**PROBLEM:**
Show every line of the data that includes the word "cells".

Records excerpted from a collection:
※
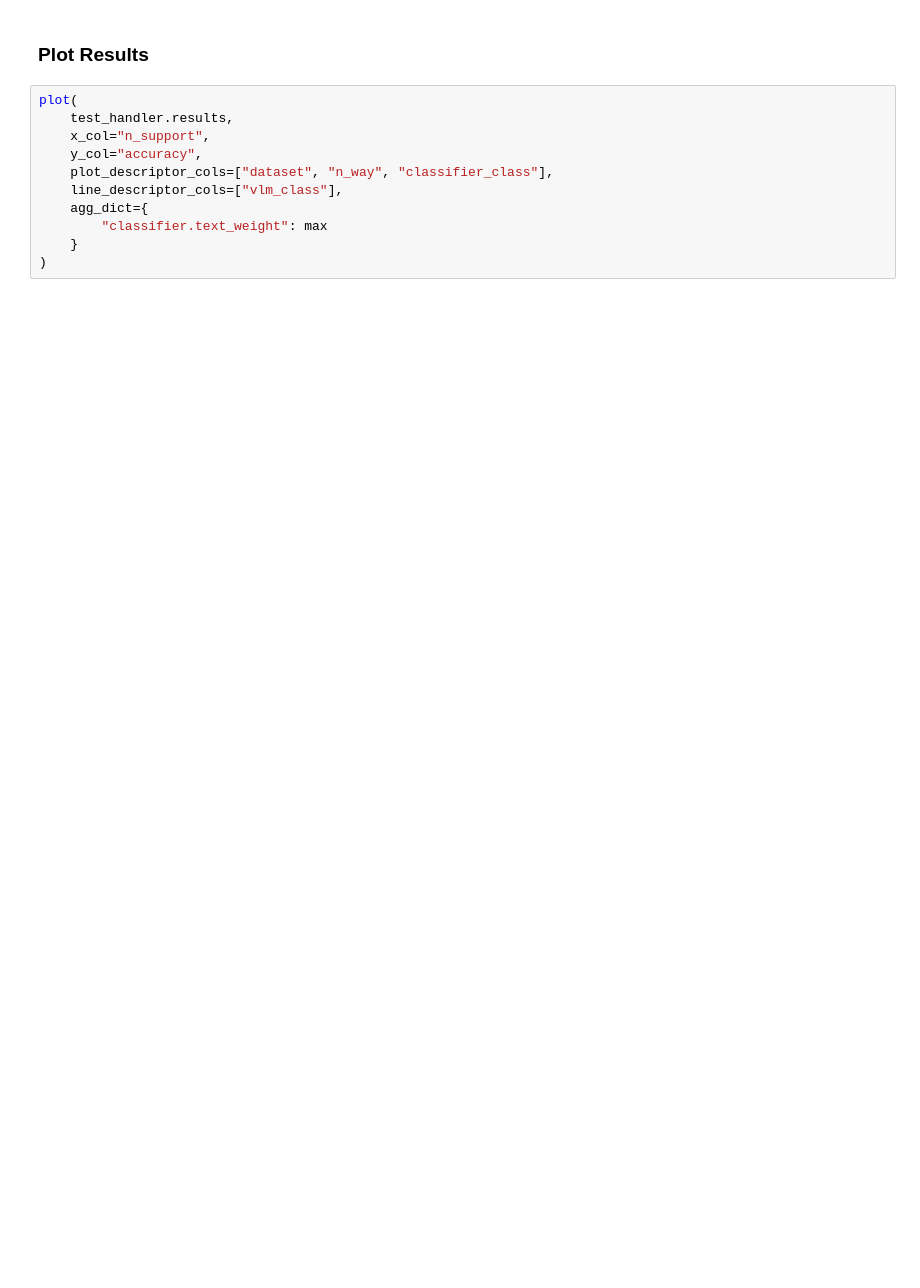
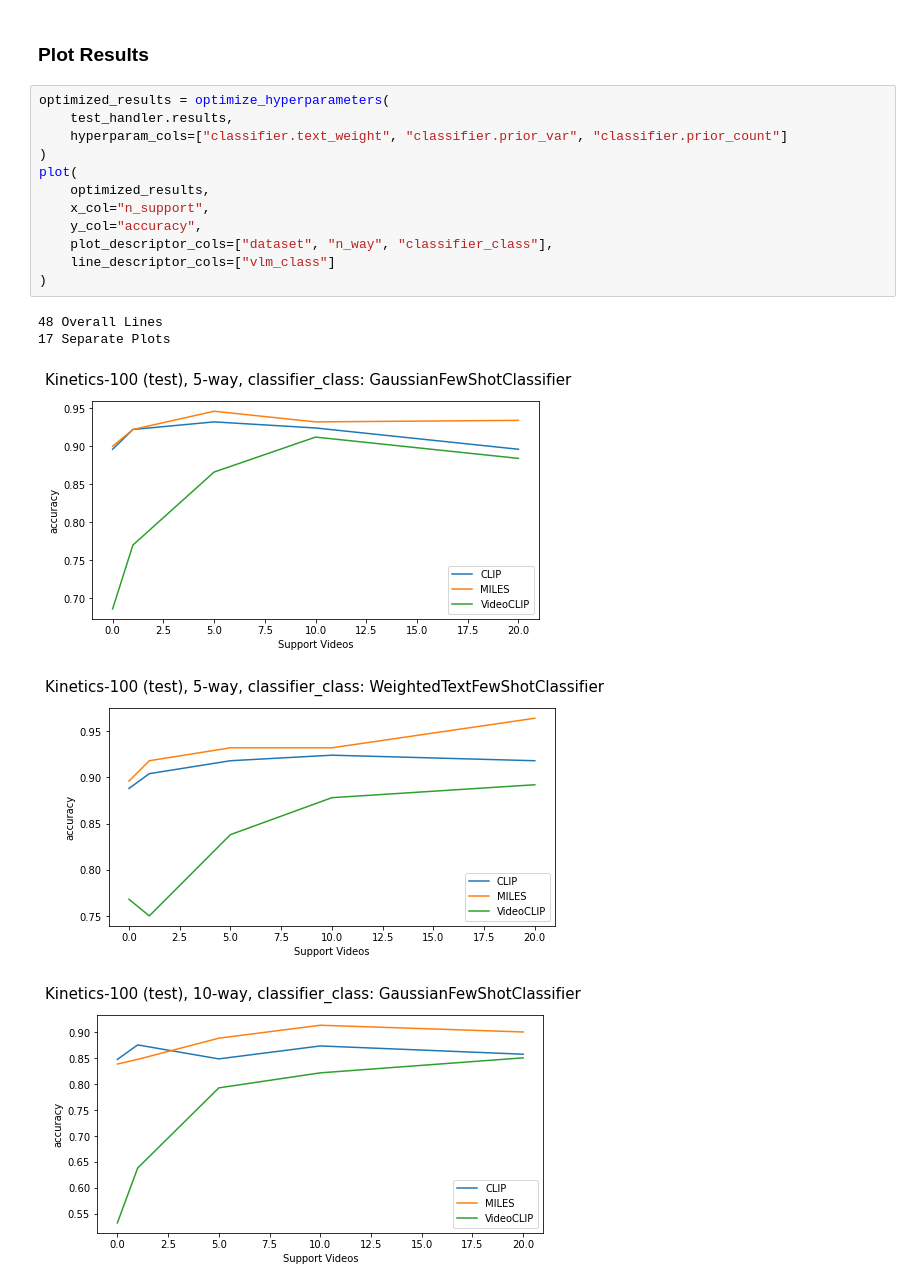
Before and after one commit to zanedurante/vlm_benchmark, a Jupyter notebook: vlm_param_tests.ipynb, the cells around one changed output. Drawn from its saved outputs; the diff is of its cells as text; blank space fills up the shorter version.

Commit message:
Added hyperparameter optimization function

```diff
--- a/vlm_param_tests.ipynb
+++ b/vlm_param_tests.ipynb
@@ -138,13 +136,20 @@ clear_output()
 # %% [markdown]
 ### Plot Results
 # %%
+optimized_results = optimize_hyperparameters(
+    test_handler.results,
+    hyperparam_cols=["classifier.text_weight", "classifier.prior_var", "classifier.prior_count"]
+)
 plot(
-    test_handler.results,
+    optimized_results,
     x_col="n_support",
     y_col="accuracy",
     plot_descriptor_cols=["dataset", "n_way", "classifier_class"],
-    line_descriptor_cols=["vlm_class"],
-    agg_dict={
-        "classifier.text_weight": max
-    }
+    line_descriptor_cols=["vlm_class"]
 )
+# %% [output]
+48 Overall Lines
+17 Separate Plots
+[figure, added]
+[figure, added]
+[figure, added]
```
Also changed, not shown: parts of 10 cells of this notebook, 3 other files.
※
**RESPONSE TO THIS TASK:**
Before and after one commit to zanedurante/vlm_benchmark, a Jupyter notebook: vlm_param_tests.ipynb, the cells around one changed output. Drawn from its saved outputs; the diff is of its cells as text; blank space fills up the shorter version.
Also changed, not shown: parts of 10 cells of this notebook, 3 other files.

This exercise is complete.